A revised Republican health care bill would drive up the number of uninsured Americans by 22 million by 2026, the Congressional Budget Office estimated Thursday in a report unlikely to help GOP leaders persuade their party's senators to back the reeling legislation in an upcoming showdown vote.
An earlier projection by Congress' nonpartisan budget analysts on the initial version of the GOP legislation projected the same number of people losing coverage. That figure has already proven to be enough to make some Republican senators unwilling to support the legislation.
In another blow to Republicans, the report estimates that single people buying a typical individual plan would face an annual deductible — out-of-pocket expenditures before benefits kick in — of $13,000 in 2026. That is far above the $5,000 deductible they'd be expected to pay under current law.
The $13,000 would engulf such a large amount of peoples' earnings that "many with low income would not purchase any plan even if it had very low premiums," the budget office wrote.
The reworked bill would increase average premiums over the next two years, but reduce them starting in 2020 by 30 percent, the report estimated. But the policies would typically offer less coverage.
And because the GOP measure would also eliminate federal subsidies that let insurers lower out-of-pocket costs for low-earners, there would be fewer lower-income people with coverage, the budget office said.
White House officials and Senate leaders have been suggesting new changes aimed at winning over Republicans, but there's no evidence so far that those efforts have worked. Senate Majority Leader Mitch McConnell, R-Ky., has said he wants a vote on the legislation next week.
The budget office's new estimate does not include the impact of the most important change McConnell made in the legislation in an attempt to gain votes from conservatives. Language added by Sen. Ted Cruz, R-Texas, would let insurers sell low-premiums policies with minimal coverage, an option he and his supporters say would drive down premiums.
The coverage impact of Cruz's proposal is unclear. Many think it would increase the number of healthy people buying policies, but drive down the number of consumers with serious pre-existing conditions who could afford to purchase coverage.
McConnell's other changes included adding $45 billion to help states combat the abuse of drugs including opioids, extra money to help insurers curb cost increases and retention of tax increases Obama's law aimed at higher-income people.

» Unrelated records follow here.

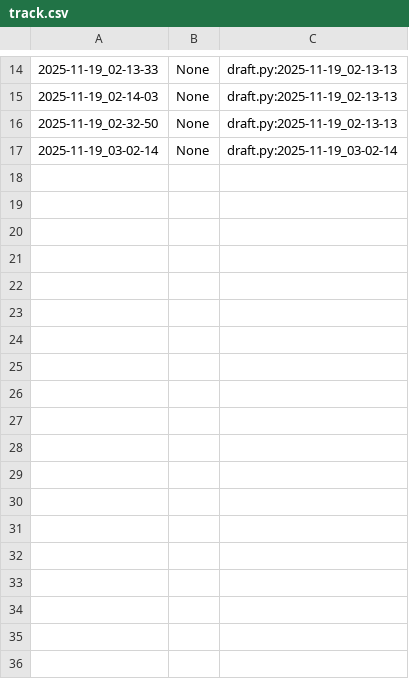
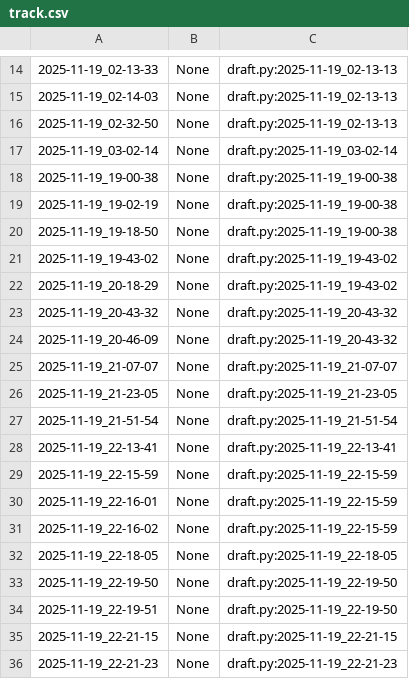
Before and after one commit to qxcode-course/poo-rc-bloco-c-Eduardoe239, a CSV file: myrep/.tko/track/poo@pula-pula/track.csv, drawn as a sheet; only a part is shown, gaps mark what is left out.

Commit message:
finalmente depois de 23 anos terminei o pula pula

```diff
--- a/myrep/.tko/track/poo@pula-pula/track.csv
+++ b/myrep/.tko/track/poo@pula-pula/track.csv
@@ -17 +17,20 @@
 2025-11-19_03-02-14,None,draft.py:2025-11-19_03-02-14
+2025-11-19_19-00-38,None,draft.py:2025-11-19_19-00-38
+2025-11-19_19-02-19,None,draft.py:2025-11-19_19-00-38
+2025-11-19_19-18-50,None,draft.py:2025-11-19_19-00-38
+2025-11-19_19-43-02,None,draft.py:2025-11-19_19-43-02
+2025-11-19_20-18-29,None,draft.py:2025-11-19_19-43-02
+2025-11-19_20-43-32,None,draft.py:2025-11-19_20-43-32
+2025-11-19_20-46-09,None,draft.py:2025-11-19_20-43-32
+2025-11-19_21-07-07,None,draft.py:2025-11-19_21-07-07
+2025-11-19_21-23-05,None,draft.py:2025-11-19_21-23-05
+2025-11-19_21-51-54,None,draft.py:2025-11-19_21-51-54
+2025-11-19_22-13-41,None,draft.py:2025-11-19_22-13-41
+2025-11-19_22-15-59,None,draft.py:2025-11-19_22-15-59
+2025-11-19_22-16-01,None,draft.py:2025-11-19_22-15-59
+2025-11-19_22-16-02,None,draft.py:2025-11-19_22-15-59
+2025-11-19_22-18-05,None,draft.py:2025-11-19_22-18-05
+2025-11-19_22-19-50,None,draft.py:2025-11-19_22-19-50
+2025-11-19_22-19-51,None,draft.py:2025-11-19_22-19-50
+2025-11-19_22-21-15,None,draft.py:2025-11-19_22-21-15
+2025-11-19_22-21-23,None,draft.py:2025-11-19_22-21-23
```
Also changed, not shown: 5 other files.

GOP leaders' effort to win support for their bill may face even longer odds because of Sen. John McCain's jarring diagnosis of brain cancer.
Nursing a slender 52-48 majority, McConnell has been unable to muster the 50 votes he'd need to approve his party's health care overhaul. Vice President Mike Pence would cast the tiebreaking vote.
But with McCain, R-Ariz., receiving treatment back home for an uncertain period of time, McConnell's numerical advantage has dwindled. In McCain's absence, if just two Republicans defect it would sink Trump's and the GOP's banner legislative priority, and more than that have said they are ready to do so.
After a face-to-face lecture from Trump, around two dozen GOP senators staged a nearly three-hour bargaining session Wednesday night to resolve their disputes. When it was over, none offered specific examples of any progress.
Also attending Wednesday's private meeting were health secretary Tom Price and Seema Verma, the Medicaid and Medicare administrator. It was interrupted by prayer after the lawmakers learned that McCain, 80, had a cancerous brain tumor.
Earlier Wednesday at the White House, Trump told them they must not leave town for their August recess without sending him an "Obamacare" repeal bill to sign.
Earlier in the week, the latest Senate GOP health care plan collapsed, leading Trump to call for simply letting Obama's law fail.
McConnell indicated he was prepared to stick a fork in the Republican bill and move on to other issues including overhauling the tax code. But, plunging into the issue after a period of lackadaisical involvement, Trump pressured McConnell to delay the key vote until next week, and he invited Republican senators to the White House for lunch.
There, with cameras rolling in the State Dining Room, Trump spoke at length as he cajoled, scolded and issued veiled threats to his fellow Republicans, all aimed at wringing a health care bill out of a divided caucus that's been unable to produce one so far.
McConnell has failed repeatedly to come up with a bill that can satisfy both conservatives and moderates in his Republican conference. Two different versions of repeal-and-replace legislation fell short of votes before coming to the floor, pushing him to announce Monday night that he would retreat to a repeal-only bill that had passed Congress when Obama was in office.
But that bill, too, died a premature death as three GOP senators announced their opposition on Tuesday, one more than McConnell can lose in the closely divided Senate.